*** Block opens ***

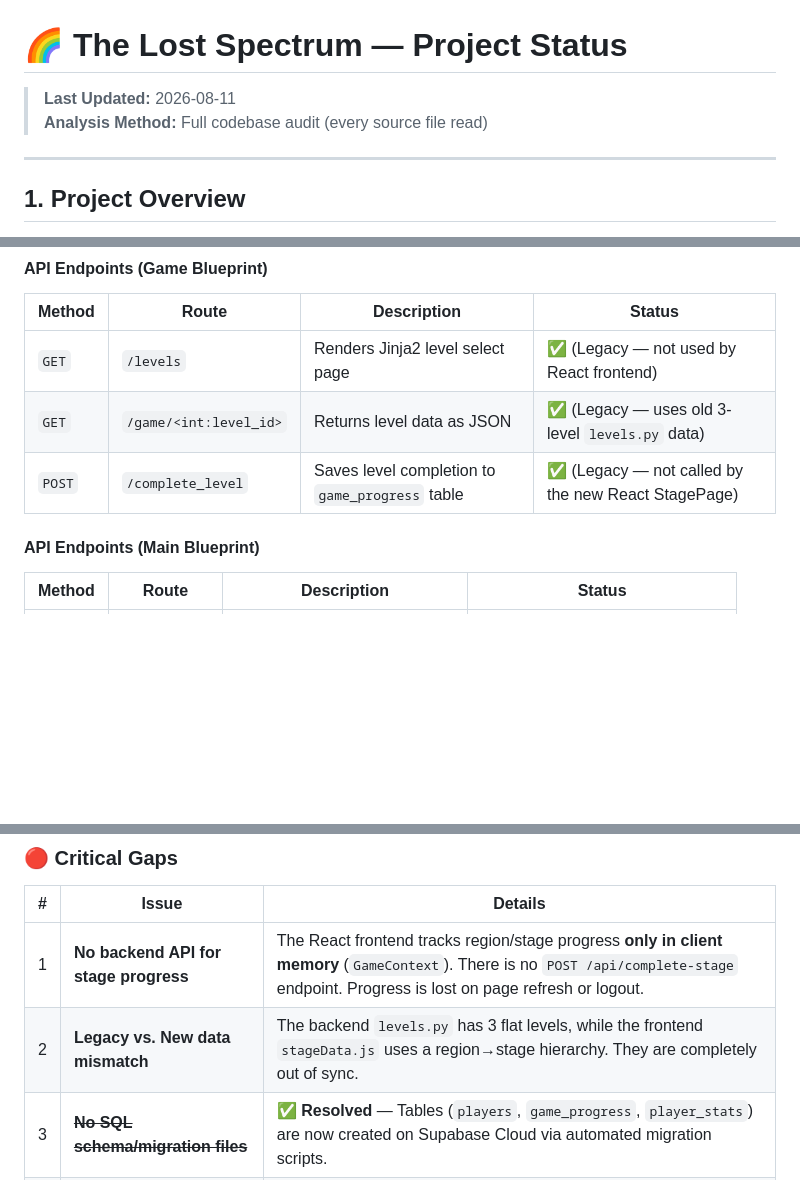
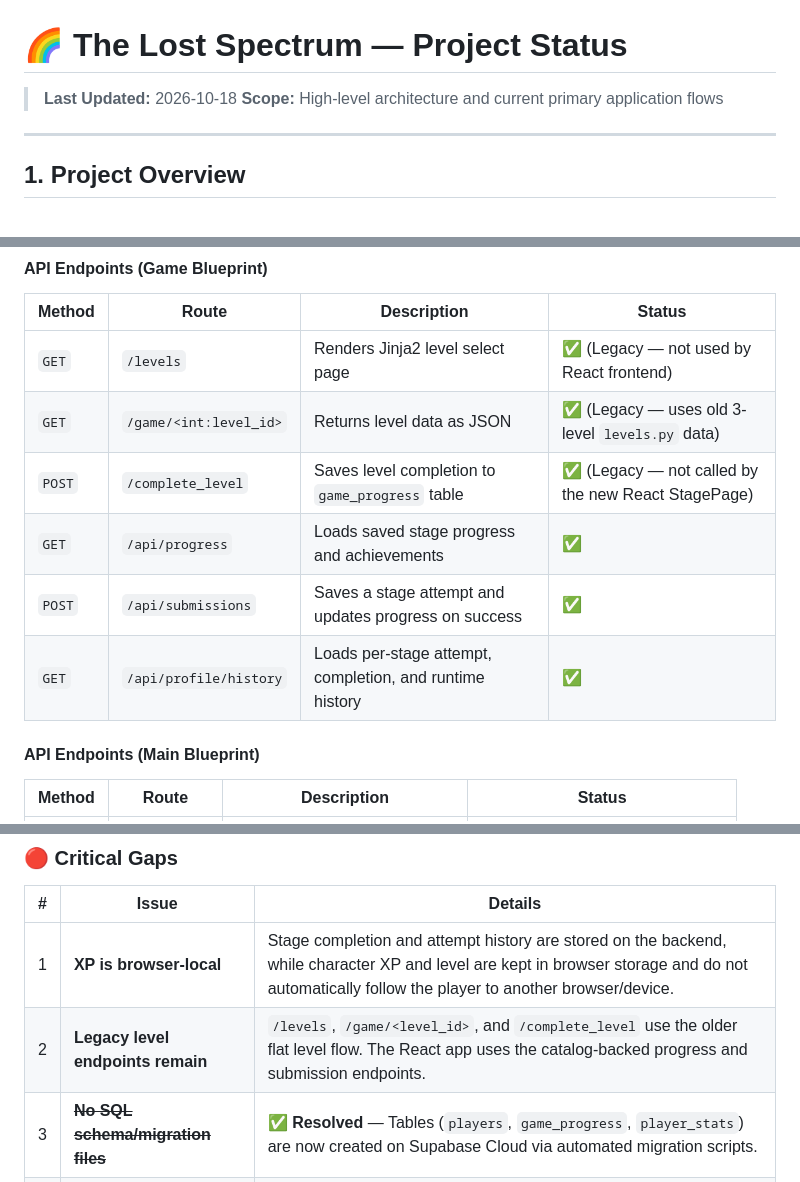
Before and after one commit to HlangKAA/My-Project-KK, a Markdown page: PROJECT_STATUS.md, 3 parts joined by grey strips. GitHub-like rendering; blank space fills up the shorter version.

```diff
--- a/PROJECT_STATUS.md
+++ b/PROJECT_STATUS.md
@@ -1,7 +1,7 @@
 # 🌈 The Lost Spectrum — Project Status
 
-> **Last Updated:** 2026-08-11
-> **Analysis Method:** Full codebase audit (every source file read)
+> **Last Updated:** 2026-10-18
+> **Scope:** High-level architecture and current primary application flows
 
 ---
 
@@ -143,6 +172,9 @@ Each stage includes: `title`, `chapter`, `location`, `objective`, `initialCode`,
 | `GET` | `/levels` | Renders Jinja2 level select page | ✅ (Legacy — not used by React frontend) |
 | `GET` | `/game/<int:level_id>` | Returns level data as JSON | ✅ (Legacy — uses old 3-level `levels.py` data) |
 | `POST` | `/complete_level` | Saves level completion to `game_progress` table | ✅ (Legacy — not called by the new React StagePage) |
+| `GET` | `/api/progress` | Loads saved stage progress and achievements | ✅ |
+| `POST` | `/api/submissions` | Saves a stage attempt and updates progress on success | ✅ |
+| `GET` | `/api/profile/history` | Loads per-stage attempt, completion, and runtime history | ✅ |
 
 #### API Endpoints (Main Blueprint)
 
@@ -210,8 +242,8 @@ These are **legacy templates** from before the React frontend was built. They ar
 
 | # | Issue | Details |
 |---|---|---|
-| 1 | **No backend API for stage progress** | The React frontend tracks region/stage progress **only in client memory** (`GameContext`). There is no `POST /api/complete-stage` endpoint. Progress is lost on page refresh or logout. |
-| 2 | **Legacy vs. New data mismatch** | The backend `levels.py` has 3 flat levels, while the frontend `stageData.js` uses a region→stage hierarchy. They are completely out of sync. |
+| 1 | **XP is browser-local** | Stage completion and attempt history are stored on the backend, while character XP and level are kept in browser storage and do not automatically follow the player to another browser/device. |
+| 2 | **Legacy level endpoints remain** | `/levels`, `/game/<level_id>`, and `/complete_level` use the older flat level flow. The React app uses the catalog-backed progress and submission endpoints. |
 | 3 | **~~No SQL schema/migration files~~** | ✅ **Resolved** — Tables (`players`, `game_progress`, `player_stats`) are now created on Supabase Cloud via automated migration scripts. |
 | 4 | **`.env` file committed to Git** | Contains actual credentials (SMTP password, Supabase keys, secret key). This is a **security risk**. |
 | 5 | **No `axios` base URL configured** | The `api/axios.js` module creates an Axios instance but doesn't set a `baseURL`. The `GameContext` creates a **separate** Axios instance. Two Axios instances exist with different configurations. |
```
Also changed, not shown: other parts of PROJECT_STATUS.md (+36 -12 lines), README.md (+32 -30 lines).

*** Block closes ***
*** Block opens ***

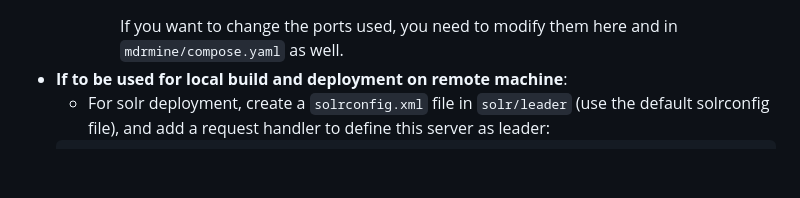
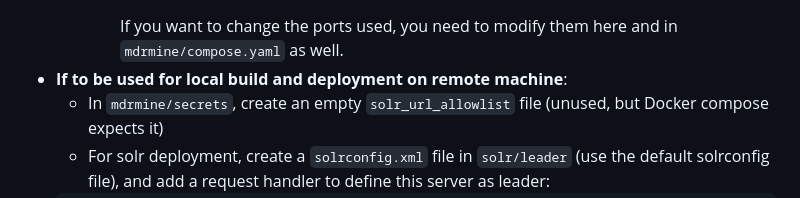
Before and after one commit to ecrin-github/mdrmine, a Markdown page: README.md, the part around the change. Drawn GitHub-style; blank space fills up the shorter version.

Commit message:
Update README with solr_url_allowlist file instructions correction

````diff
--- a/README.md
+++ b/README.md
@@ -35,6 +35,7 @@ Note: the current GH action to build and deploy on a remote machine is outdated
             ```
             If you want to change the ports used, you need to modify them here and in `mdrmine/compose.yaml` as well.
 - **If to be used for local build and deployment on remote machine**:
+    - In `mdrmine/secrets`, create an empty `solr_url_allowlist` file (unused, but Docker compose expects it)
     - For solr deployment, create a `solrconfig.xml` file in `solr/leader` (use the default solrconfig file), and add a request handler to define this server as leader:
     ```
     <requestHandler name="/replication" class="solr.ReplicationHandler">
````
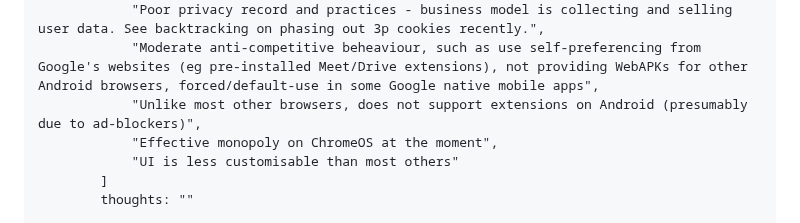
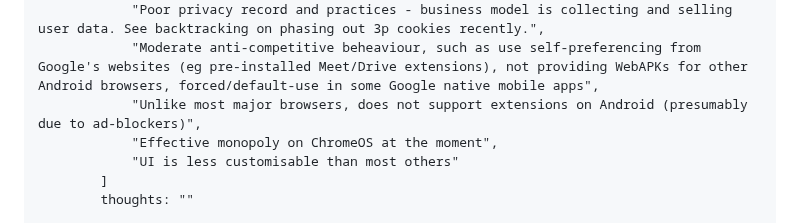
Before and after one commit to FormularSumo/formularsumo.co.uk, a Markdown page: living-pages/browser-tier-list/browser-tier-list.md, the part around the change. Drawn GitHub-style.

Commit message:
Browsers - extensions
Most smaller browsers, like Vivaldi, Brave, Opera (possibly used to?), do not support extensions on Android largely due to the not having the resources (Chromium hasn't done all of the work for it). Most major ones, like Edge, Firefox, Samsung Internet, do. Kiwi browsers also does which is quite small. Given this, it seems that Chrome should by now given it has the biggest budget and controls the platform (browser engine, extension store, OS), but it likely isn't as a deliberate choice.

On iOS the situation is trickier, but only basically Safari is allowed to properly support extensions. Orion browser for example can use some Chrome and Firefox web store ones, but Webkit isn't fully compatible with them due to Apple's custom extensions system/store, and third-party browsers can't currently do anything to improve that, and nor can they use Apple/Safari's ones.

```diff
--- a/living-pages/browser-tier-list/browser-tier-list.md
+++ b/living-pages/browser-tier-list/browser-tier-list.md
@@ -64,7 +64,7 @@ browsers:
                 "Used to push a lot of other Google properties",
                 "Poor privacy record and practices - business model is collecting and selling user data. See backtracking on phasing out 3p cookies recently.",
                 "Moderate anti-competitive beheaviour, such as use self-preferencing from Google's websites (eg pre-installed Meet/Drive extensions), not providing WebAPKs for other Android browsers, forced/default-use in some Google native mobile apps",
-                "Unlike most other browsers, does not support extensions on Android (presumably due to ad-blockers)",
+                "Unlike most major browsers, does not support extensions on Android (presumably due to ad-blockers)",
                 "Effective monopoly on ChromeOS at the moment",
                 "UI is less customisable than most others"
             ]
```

*** Block closes ***

_About this exercise_
Your reply should be the number of lines in the entries that contain "React", nothing more.

_Exercise solution_
5